Problem description - Find and copy each line in the material below where the string "bootstrap" occurs.

(Data for analysis)

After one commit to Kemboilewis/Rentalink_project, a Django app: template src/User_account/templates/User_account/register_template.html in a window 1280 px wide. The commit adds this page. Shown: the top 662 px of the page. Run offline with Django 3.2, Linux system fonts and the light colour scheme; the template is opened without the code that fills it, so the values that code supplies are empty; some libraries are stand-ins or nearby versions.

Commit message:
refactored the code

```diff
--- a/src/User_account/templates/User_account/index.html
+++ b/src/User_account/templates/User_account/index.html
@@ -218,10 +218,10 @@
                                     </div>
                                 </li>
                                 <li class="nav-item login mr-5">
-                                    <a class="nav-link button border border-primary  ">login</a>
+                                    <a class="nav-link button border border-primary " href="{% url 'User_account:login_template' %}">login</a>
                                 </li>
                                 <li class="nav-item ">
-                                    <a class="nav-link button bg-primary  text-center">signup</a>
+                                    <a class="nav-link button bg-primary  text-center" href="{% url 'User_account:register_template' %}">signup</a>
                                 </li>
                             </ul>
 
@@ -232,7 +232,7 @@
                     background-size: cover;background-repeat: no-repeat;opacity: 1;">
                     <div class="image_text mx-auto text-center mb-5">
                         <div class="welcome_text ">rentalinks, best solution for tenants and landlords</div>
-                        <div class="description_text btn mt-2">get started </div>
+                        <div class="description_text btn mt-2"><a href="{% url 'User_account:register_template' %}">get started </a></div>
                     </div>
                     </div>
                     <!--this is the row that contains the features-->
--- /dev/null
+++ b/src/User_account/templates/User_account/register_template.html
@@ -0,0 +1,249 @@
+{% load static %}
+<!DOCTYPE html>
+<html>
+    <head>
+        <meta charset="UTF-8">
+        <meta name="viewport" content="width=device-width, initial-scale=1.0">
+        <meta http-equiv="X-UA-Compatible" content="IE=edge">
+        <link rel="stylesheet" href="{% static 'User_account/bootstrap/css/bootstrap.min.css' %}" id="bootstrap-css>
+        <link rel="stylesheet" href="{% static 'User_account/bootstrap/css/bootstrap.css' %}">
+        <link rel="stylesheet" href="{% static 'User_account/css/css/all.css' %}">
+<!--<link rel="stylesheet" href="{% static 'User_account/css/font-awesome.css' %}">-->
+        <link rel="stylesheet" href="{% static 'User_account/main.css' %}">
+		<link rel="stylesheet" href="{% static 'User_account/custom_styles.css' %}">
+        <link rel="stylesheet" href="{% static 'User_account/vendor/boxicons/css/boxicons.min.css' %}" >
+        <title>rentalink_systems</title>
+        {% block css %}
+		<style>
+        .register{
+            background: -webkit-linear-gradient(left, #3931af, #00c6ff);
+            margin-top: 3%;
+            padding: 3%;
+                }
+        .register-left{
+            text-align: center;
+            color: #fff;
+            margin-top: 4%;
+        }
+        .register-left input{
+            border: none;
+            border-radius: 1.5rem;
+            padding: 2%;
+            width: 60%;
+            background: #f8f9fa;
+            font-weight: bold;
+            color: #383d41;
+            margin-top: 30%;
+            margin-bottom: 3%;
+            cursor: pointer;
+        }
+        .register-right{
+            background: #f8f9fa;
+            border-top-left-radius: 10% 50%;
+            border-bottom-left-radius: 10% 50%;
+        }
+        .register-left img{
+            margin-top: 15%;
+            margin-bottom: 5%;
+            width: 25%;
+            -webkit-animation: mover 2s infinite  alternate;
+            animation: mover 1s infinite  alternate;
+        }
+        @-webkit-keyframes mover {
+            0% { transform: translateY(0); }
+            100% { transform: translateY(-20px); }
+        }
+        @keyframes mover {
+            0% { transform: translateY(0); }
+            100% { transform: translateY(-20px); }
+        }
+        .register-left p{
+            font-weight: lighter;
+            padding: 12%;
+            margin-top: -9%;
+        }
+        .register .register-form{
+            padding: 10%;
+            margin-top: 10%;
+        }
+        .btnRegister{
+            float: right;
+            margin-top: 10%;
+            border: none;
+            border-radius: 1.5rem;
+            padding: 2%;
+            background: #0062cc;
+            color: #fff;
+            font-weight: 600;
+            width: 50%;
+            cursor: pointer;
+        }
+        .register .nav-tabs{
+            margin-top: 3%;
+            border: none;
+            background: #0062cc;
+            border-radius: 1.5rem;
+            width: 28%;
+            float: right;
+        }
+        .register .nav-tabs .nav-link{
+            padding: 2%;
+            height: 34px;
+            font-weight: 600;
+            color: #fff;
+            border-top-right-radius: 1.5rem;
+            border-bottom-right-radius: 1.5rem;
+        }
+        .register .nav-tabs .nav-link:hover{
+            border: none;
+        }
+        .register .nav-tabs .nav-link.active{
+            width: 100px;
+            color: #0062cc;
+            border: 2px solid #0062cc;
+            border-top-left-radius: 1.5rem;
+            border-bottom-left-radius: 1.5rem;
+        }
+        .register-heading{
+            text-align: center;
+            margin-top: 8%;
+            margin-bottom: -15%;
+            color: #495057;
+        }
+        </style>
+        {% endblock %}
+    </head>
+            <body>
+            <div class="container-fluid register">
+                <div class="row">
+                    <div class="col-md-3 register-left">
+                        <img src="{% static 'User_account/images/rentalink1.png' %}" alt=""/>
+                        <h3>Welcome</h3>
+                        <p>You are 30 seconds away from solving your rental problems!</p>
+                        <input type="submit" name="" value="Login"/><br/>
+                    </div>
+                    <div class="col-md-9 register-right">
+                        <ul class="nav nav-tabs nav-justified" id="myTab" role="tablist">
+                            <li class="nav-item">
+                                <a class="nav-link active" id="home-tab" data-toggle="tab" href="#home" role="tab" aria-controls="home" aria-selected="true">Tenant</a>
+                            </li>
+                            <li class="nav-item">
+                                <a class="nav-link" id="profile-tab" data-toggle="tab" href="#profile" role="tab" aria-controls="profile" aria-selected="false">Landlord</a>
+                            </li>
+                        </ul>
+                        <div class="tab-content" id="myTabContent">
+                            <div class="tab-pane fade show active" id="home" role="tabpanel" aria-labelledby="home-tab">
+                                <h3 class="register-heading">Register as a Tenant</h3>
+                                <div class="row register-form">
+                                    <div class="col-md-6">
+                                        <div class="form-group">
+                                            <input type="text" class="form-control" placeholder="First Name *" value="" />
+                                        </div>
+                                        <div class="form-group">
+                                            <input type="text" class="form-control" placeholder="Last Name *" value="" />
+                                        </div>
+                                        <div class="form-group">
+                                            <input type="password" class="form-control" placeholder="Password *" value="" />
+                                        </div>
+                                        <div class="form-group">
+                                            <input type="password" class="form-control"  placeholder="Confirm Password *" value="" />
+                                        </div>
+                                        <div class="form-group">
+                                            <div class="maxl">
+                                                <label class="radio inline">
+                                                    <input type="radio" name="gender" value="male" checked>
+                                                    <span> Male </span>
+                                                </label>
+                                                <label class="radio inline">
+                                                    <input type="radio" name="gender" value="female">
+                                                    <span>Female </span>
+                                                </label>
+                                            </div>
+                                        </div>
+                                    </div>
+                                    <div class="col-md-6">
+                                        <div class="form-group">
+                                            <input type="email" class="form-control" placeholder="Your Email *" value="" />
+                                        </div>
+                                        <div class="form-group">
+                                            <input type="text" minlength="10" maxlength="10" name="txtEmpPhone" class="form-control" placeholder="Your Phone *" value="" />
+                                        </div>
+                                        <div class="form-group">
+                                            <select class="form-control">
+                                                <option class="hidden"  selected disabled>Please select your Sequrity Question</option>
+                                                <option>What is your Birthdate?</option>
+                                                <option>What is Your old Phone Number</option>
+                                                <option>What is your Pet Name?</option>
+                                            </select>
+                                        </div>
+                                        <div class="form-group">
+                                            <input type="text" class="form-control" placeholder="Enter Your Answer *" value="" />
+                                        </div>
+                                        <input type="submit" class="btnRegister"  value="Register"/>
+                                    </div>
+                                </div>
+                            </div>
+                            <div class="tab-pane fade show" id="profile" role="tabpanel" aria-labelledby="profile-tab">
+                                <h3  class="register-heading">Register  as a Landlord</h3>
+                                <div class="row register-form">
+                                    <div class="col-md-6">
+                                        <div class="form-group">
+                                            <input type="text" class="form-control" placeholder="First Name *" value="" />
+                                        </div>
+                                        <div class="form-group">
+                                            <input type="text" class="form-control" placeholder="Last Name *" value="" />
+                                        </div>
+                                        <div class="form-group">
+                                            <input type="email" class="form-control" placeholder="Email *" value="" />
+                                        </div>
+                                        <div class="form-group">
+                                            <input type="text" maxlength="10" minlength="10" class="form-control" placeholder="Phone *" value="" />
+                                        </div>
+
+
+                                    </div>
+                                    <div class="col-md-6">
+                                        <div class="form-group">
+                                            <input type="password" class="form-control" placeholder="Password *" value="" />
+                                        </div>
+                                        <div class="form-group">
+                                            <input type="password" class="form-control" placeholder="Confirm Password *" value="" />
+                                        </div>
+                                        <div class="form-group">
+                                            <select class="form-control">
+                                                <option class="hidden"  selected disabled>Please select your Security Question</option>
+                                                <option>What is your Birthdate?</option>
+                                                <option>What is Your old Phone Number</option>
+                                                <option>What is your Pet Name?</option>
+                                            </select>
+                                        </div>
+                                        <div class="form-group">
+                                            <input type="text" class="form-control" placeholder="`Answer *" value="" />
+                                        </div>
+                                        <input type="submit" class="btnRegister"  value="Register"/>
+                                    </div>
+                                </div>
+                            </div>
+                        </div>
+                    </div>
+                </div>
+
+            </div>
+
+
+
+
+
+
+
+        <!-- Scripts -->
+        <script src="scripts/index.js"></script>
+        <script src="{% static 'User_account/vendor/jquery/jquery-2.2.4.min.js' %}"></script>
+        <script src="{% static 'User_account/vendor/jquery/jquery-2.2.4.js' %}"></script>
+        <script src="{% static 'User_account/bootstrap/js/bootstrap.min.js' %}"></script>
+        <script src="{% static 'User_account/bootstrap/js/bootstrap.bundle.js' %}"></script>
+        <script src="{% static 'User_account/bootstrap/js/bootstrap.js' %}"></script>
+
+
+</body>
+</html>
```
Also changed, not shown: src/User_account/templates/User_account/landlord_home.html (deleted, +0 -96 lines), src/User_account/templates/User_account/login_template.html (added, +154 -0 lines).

(End Data for analysis)
(Data for analysis)

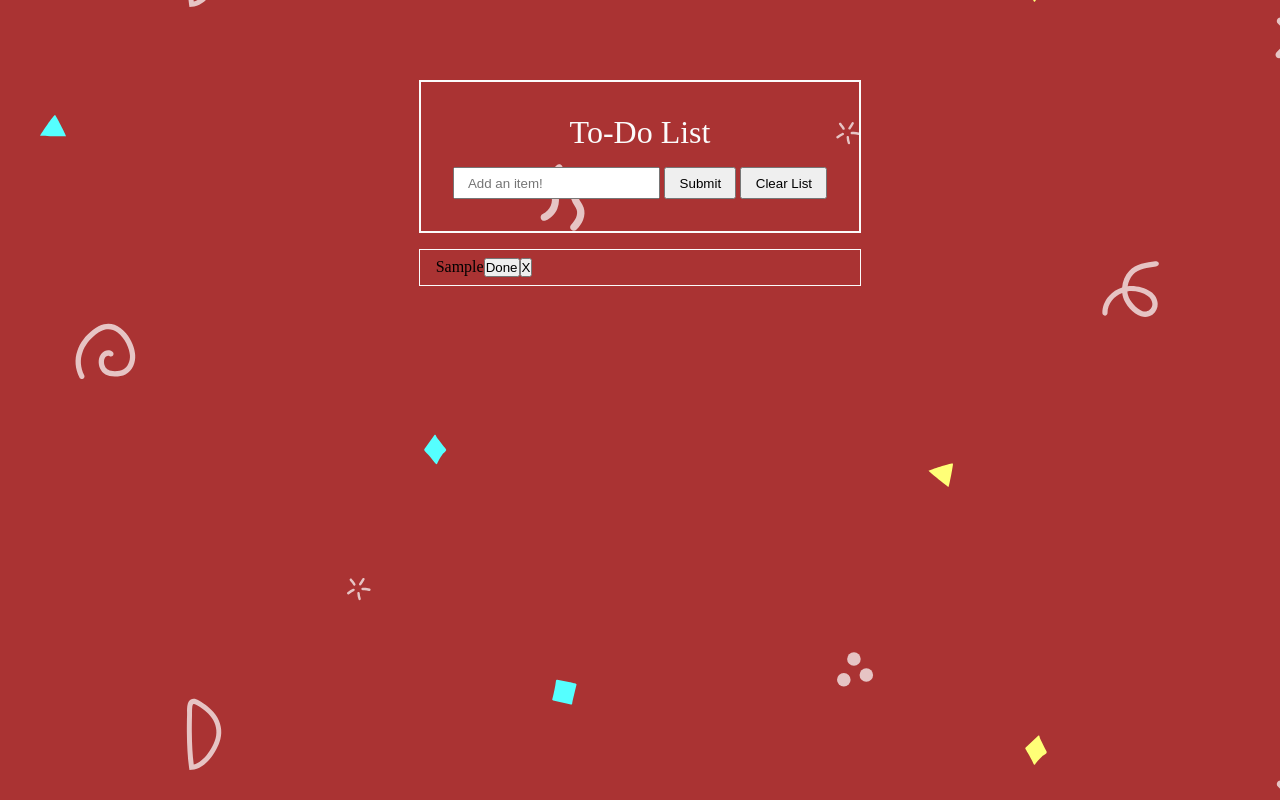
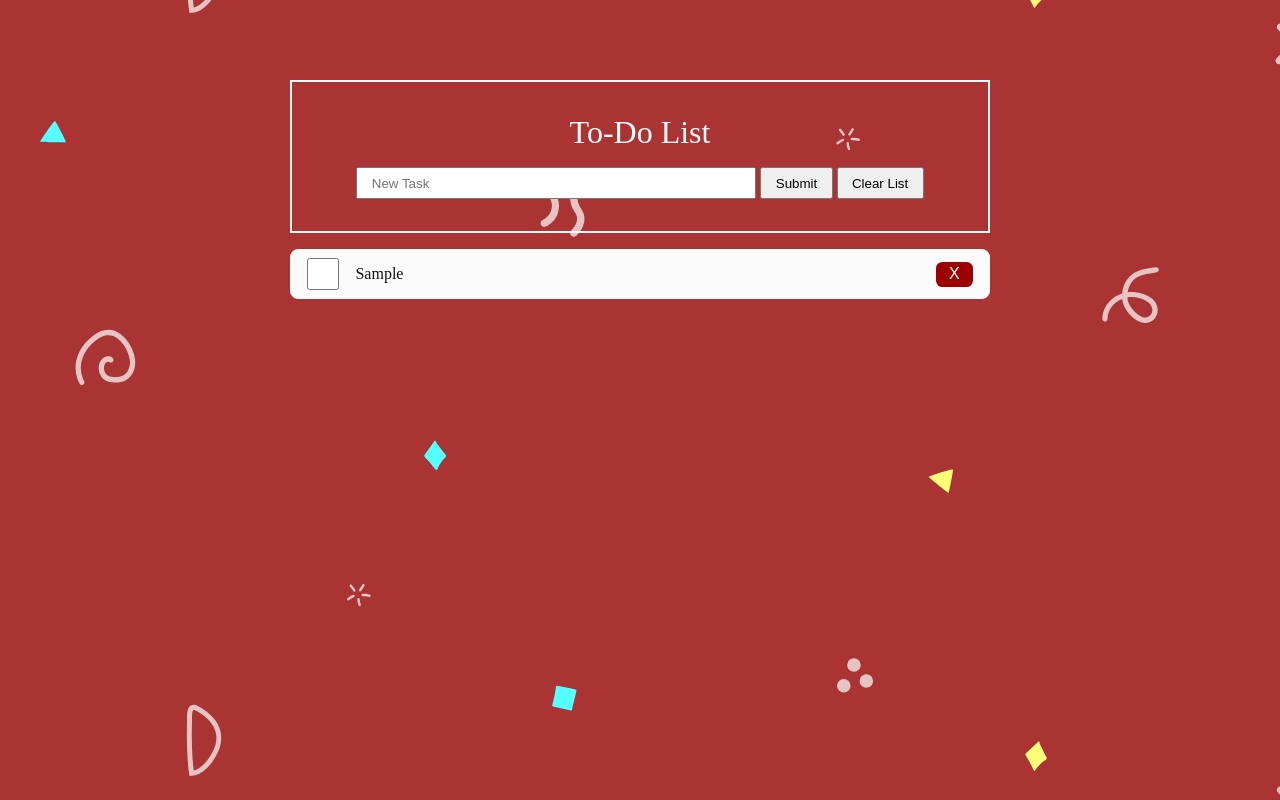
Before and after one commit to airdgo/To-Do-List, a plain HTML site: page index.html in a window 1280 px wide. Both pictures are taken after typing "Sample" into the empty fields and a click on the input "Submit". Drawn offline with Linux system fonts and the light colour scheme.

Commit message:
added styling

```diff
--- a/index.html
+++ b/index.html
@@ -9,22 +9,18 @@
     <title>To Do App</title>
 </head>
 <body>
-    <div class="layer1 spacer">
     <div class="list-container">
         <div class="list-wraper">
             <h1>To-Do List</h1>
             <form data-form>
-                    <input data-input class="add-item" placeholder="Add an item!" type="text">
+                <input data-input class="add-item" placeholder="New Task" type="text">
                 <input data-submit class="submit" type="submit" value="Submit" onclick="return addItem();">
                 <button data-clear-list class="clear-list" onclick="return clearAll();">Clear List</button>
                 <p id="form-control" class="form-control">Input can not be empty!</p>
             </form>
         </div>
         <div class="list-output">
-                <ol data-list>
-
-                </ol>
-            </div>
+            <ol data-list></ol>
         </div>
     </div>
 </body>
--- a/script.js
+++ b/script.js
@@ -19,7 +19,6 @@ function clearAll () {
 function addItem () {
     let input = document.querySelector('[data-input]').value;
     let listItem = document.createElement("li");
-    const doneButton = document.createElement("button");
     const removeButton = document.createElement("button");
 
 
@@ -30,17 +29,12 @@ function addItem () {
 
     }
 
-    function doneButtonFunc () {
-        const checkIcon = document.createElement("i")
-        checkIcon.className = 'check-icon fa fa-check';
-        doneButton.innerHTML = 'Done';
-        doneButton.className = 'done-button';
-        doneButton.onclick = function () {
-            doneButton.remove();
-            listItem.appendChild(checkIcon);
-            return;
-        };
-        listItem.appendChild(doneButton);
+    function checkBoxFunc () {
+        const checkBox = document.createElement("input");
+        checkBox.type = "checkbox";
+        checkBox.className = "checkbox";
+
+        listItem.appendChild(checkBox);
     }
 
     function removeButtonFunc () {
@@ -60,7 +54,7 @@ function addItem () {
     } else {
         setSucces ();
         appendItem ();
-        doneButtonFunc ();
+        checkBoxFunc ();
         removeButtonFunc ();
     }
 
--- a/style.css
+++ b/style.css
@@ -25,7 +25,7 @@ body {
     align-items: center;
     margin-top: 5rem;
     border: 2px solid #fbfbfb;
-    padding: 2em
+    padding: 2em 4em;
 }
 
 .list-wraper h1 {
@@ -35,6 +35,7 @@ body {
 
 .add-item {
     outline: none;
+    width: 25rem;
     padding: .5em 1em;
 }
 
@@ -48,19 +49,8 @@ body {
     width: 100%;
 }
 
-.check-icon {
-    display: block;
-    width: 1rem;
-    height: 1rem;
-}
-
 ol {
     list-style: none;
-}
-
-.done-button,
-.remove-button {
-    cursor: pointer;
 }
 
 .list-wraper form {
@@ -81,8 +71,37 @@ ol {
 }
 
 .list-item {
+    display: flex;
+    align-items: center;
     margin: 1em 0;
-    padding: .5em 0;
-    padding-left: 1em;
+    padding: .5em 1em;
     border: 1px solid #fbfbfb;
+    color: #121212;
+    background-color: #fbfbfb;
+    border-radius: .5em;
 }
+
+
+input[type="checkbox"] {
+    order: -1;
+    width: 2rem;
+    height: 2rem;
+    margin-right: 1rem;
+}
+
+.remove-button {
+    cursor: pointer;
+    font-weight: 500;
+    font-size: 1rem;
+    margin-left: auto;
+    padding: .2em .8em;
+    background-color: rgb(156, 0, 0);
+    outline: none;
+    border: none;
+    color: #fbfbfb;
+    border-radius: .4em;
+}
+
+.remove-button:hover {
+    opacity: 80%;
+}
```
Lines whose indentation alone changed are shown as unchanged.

(End Data for analysis)

Answer for this exercise -
+        <link rel="stylesheet" href="{% static 'User_account/bootstrap/css/bootstrap.min.css' %}" id="bootstrap-css>
+        <link rel="stylesheet" href="{% static 'User_account/bootstrap/css/bootstrap.css' %}">
+        <script src="{% static 'User_account/bootstrap/js/bootstrap.min.js' %}"></script>
+        <script src="{% static 'User_account/bootstrap/js/bootstrap.bundle.js' %}"></script>
+        <script src="{% static 'User_account/bootstrap/js/bootstrap.js' %}"></script>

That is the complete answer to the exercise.